#### What the task asks
Reproduce exactly the lines from the line containing "Add System SwissDRG 5.0 AV to db/systems.csv" through the end of the records below, including both ends, and nothing else.
::::::::::
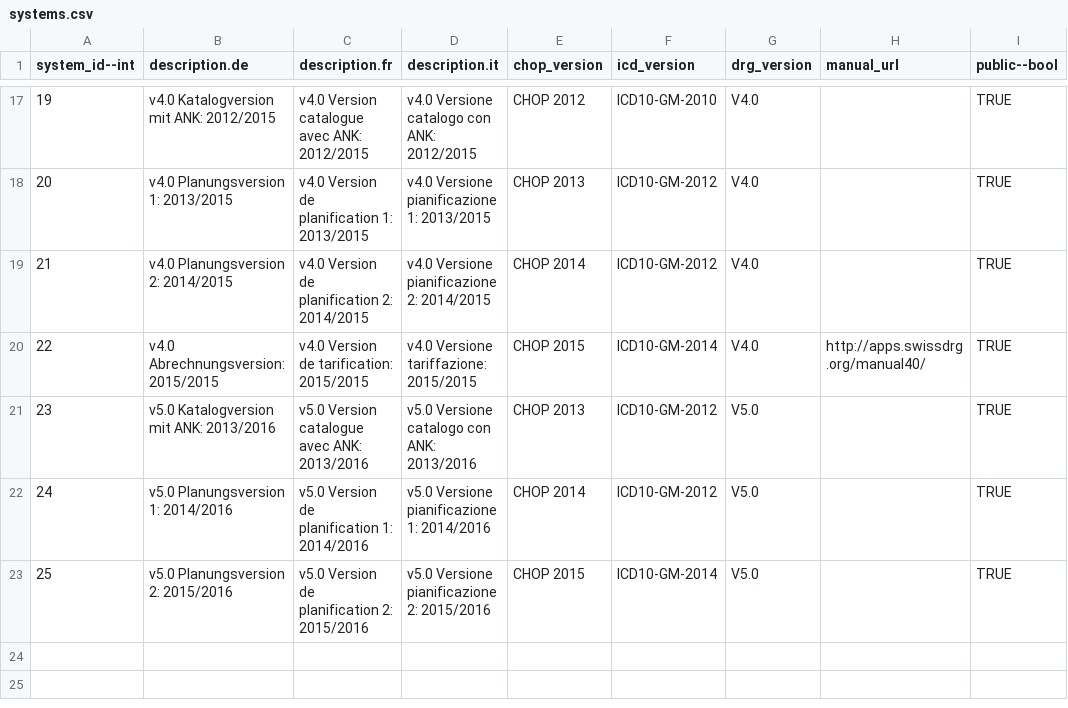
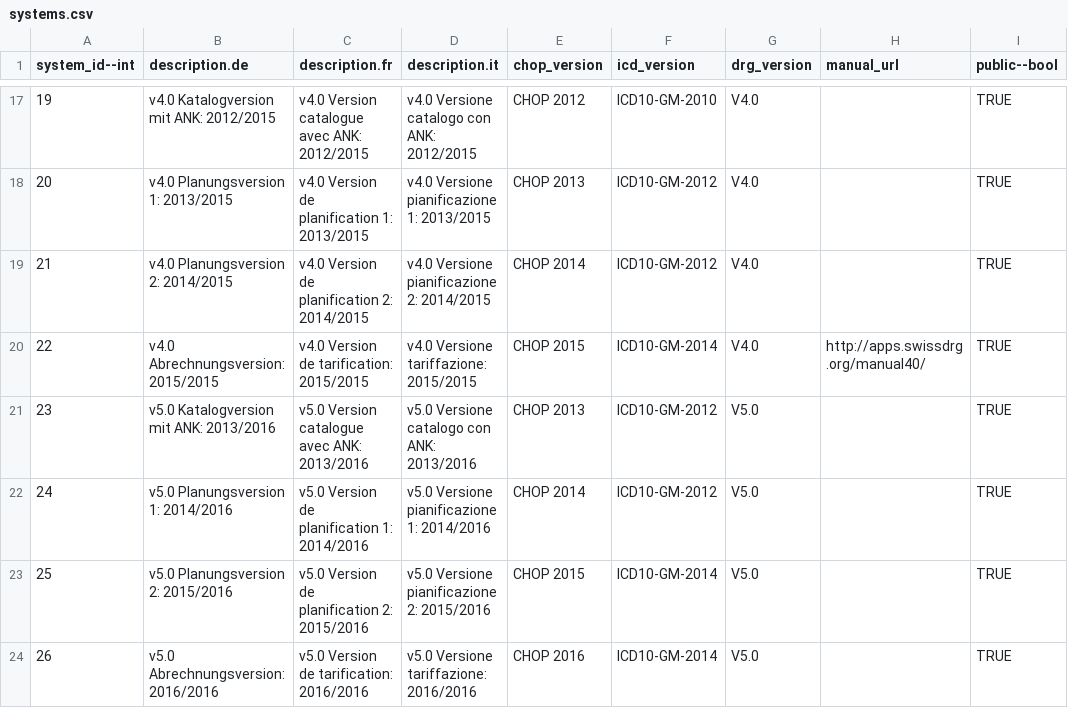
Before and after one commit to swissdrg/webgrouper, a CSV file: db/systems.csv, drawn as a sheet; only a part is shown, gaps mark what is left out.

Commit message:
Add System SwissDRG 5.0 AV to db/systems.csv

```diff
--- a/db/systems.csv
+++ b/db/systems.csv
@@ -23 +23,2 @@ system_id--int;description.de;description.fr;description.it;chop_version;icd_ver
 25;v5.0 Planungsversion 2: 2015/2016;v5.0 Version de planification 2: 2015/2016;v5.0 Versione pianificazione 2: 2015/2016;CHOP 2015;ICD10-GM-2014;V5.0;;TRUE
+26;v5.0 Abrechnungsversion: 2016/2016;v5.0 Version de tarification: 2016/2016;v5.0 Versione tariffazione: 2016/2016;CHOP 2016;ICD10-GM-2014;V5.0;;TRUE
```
::::::::::
#### Task output
Add System SwissDRG 5.0 AV to db/systems.csv

```diff
--- a/db/systems.csv
+++ b/db/systems.csv
@@ -23 +23,2 @@ system_id--int;description.de;description.fr;description.it;chop_version;icd_ver
 25;v5.0 Planungsversion 2: 2015/2016;v5.0 Version de planification 2: 2015/2016;v5.0 Versione pianificazione 2: 2015/2016;CHOP 2015;ICD10-GM-2014;V5.0;;TRUE
+26;v5.0 Abrechnungsversion: 2016/2016;v5.0 Version de tarification: 2016/2016;v5.0 Versione tariffazione: 2016/2016;CHOP 2016;ICD10-GM-2014;V5.0;;TRUE
```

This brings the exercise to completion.